Padilla also urged citizens to be critical of what they read in the news and social media, to prevent misinformation from impacting their votes. Official sources of information, where voters should be checking their facts, he said, are available from government offices and official campaign pages. Hoaxes can also be reported to the administrators of platforms such as Twitter and Facebook, or in an email to the California Secretary of State — for review and, in some cases, removal.
The secretary has been leading dedicated efforts to increase civic engagement since he took office in 2015. As secretary of state, he oversees the security and reliability of voting equipment, enforces election and campaign laws, and promotes voter rights and registration.
His office also has eased voter registration by lobbying for and implementing the state’s Voter’s Choice Act, enacted in 2016, which allows flexibility for voters to choose how they would like to cast their ballots. In 2018, Padilla also called for automatic voter districts, which automatically register eligible state voters when they renew their California driver’s license or state ID.
The biggest question of the session was: “Does our vote matter?”
To Padilla, the answer is clear: Yes.
“A sure way to have your voice not heard is if you don’t participate,” he said. “The more people are participating, the more inclusive our democracy is, and the more representative our elected officials are.”
This year, California will have more vote centers to make voting more convenient. It will be even more convenient for Matadors — a vote center will be located on campus, in Redwood Hall 180.
“We’re making it easy to register and giving you tons of options to be able to cast your ballot,” he added. “So, there’s really no excuse, folks.”
Padilla also noted that engagement in politics should not end on Election Day.

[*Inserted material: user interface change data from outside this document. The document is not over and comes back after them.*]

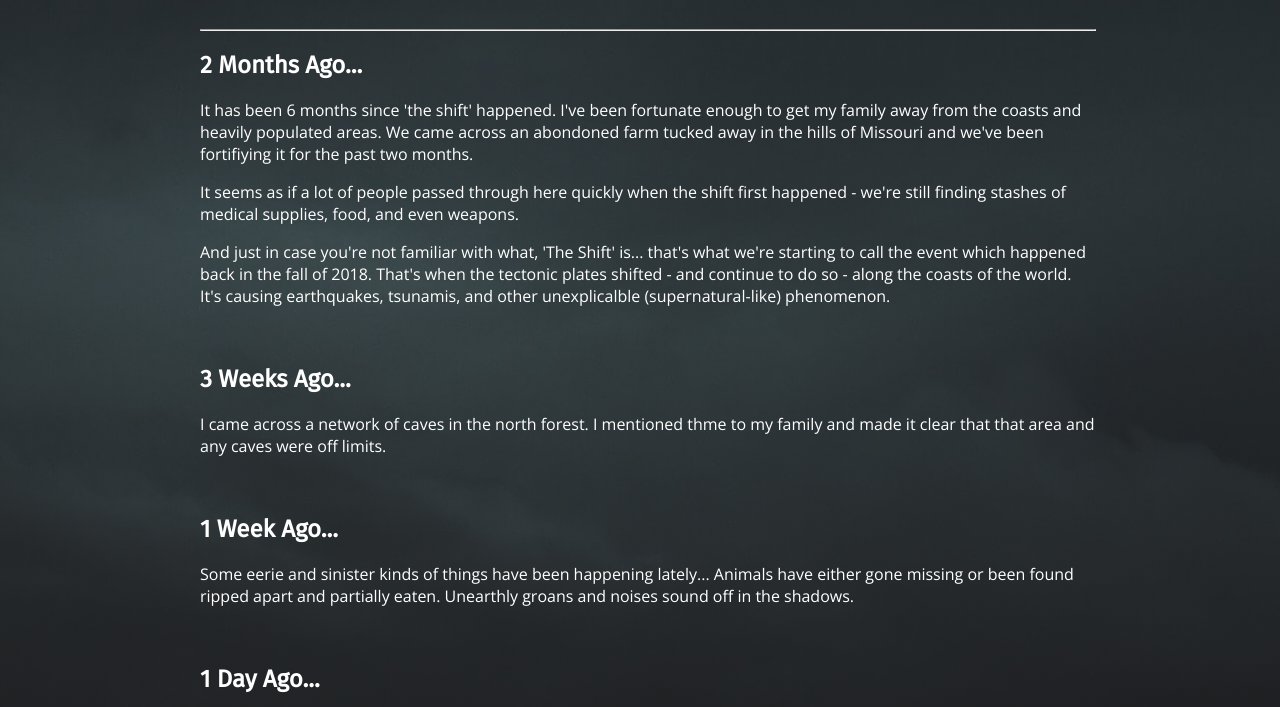
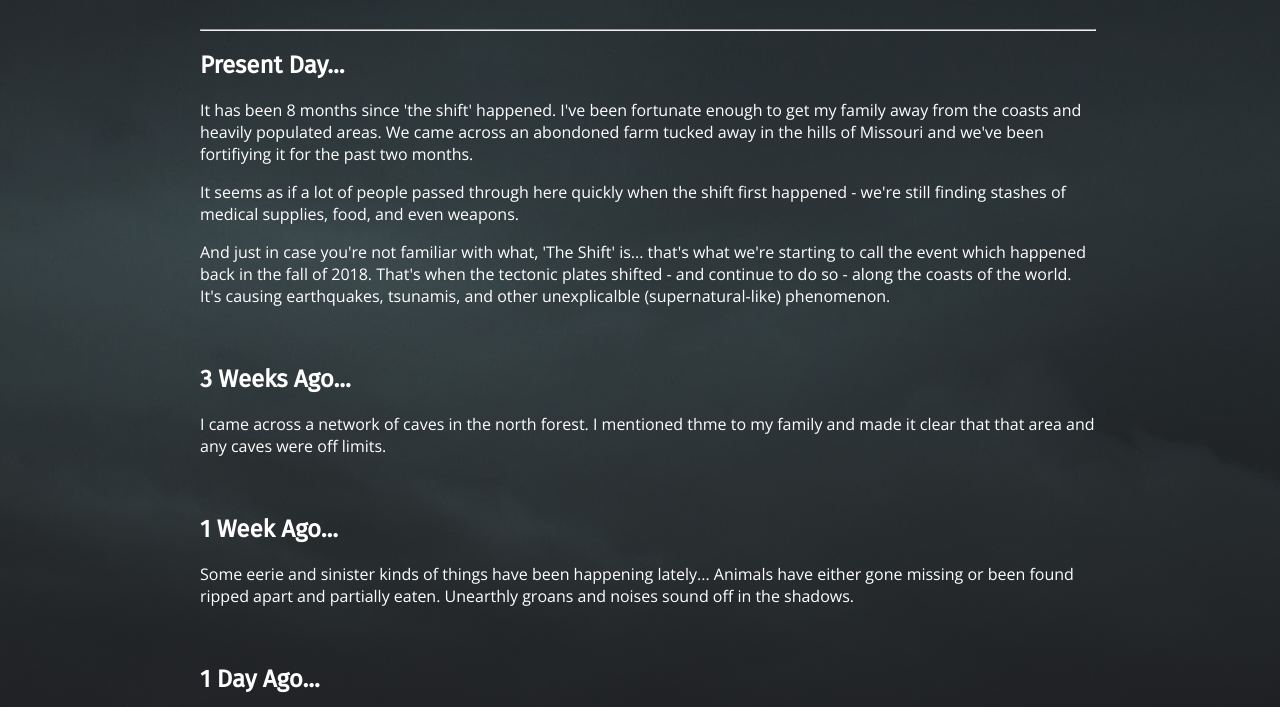
Before and after one commit to thejustinfarr/soliterror, a plain HTML site: page index.html in a window 1280 px wide. Shown: the part 93-800 px from the top of the page. Drawn offline with nearby package versions, Linux system fonts and the light colour scheme.

Commit message:
minor story edits

```diff
--- a/index.html
+++ b/index.html
@@ -49,9 +49,9 @@
 		<div>
 			<hr>
 		</div>
-		<div><h2>2 Months Ago...</h2></div>
+		<div><h2>Present Day...</h2></div>
 		<div>
-			<p>It has been 6 months since 'the shift' happened. I've been fortunate enough to get my family away from the coasts and heavily populated areas. We came across an abondoned farm tucked away in the hills of Missouri and we've been fortifiying it for the past two months.</p>
+			<p>It has been 8 months since 'the shift' happened. I've been fortunate enough to get my family away from the coasts and heavily populated areas. We came across an abondoned farm tucked away in the hills of Missouri and we've been fortifiying it for the past two months.</p>
 
 			<p>It seems as if a lot of people passed through here quickly when the shift first happened - we're still finding stashes of medical supplies, food, and even weapons.</p>
 
```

“It’s also important what happens between elections,” he said. “Don’t just engage [with] your candidates in the campaigns when you’re deciding how to vote. Hold them accountable: Show up at City Hall. Show up at the school board. Write letters, and write to congressmen. Tell them what your concerns are, what your issues are, what your questions are. Then, slowly but surely, you will see that change.
“And don’t forget to vote!”